2.3 Broad Requirements for ECS
ECS must satisfy the following broad requirements:
About 1.5 terabytes of raw data per day flow into the system: data about vegetation, lightning, surface images, atmospheric soundings, trace gas quantities, atmospheric dynamics and chemistry, ice topography, sea surface winds, ocean color, volcanic activity, evaporation amounts, and altimetry. The data is processed, analyzed, and refined using complex algorithms provided by the science community. The system daily produces and distributes about 2 terabytes of data that get warehoused and made available to the scientific community in several formats. The overall mission is to understand Earth processes and potential global climate changes and to provide information for planning and adaptation.
In addition to meeting day-to-day objectives, a goal of the ECS program is to provide a highly adaptable system that is responsive to the evolving needs of the Earth science community. Over the system lifetimeat least two decades beyond the launch of the first EOS spacecraftevolution will come from at least three separate sources:
Thus, the ECS will support the "vision" of an evolving and comprehensive information system to promote effective use of data for research in support of the MTPE goals. To support these goals, the ECS will
ECS development is being accomplished in cooperation with the user community, with a shared commitment to the vision of an information system that promotes effective use of data across the entire Earth science community.
Before EOSDIS, satellite data was stored and formatted in ways specific to each satellite; accessing this datalet alone using it for analysiswas almost impossible for scientists not directly affiliated with that satellite's science project. An important feature of EOSDIS is to provide a common way to store and hence process data and a public mechanism to introduce new data formats and processing algorithms, thus making the information widely available to the scientific community at large.
2.4 Deploying the System
The same version of the software runs on each of four distributed sites in Maryland, Virginia, Colorado, and South Dakota. It is deployed on about 20 UNIX servers from multiple vendors at each site.
Authority for various aspects of the system is decentralized. Data centers maintain control of their local facilities and interface with data users. Scientific teams maintain control over their science software and data products. The ECS project management team is responsible for maintaining and planning the evolution of the system.
The first operational version of ECS was delivered in early 1999. The system has been fielded incrementally, its growing capabilities coordinated with the launch of new spacecraft that will "feed" it. The intended operational life of the system is roughly through 2013.
Software Architectures and Documentation

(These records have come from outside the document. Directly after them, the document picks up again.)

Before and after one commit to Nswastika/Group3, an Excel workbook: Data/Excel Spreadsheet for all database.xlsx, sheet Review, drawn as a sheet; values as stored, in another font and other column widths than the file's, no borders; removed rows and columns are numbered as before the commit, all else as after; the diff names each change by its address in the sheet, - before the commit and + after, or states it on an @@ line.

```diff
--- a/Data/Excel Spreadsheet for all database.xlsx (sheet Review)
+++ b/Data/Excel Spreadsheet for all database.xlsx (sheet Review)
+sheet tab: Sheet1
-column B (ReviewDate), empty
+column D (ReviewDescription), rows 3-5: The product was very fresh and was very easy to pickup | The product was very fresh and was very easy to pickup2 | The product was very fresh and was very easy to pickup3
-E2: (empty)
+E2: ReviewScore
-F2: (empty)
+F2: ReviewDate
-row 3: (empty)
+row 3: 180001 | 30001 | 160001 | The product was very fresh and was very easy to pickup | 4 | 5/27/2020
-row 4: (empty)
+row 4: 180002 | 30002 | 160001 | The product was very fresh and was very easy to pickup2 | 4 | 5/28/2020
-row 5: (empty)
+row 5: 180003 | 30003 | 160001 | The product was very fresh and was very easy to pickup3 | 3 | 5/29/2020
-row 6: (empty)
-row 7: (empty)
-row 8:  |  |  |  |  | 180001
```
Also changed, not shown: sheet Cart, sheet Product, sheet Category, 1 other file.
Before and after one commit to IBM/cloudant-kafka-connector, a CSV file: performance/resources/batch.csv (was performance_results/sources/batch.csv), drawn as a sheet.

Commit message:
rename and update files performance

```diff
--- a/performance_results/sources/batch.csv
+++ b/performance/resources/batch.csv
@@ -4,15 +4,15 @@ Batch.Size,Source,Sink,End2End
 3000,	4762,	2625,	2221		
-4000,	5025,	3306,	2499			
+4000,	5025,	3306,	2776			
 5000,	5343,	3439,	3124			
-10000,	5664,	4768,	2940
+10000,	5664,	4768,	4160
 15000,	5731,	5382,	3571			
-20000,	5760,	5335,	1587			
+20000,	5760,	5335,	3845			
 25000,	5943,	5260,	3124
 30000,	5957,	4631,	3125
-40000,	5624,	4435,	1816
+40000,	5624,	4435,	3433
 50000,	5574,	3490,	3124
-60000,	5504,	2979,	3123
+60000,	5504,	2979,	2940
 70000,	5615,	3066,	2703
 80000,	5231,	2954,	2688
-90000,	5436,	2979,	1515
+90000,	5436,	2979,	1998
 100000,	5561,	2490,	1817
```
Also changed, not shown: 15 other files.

Part I. Software Architecture Viewtypes and Styles
The Module Viewtype
Styles of the Module Viewtype
The Component-and-Connector Viewtype
Styles of the Component-and-Connector Viewtype
The Allocation Viewtype and Styles
Part II. Software Architecture Documentation in Practice
Documenting Software Interfaces
Choosing the Views
Building the Documentation Package
Other Views and Beyond
Rationale, Background, and Design Constraints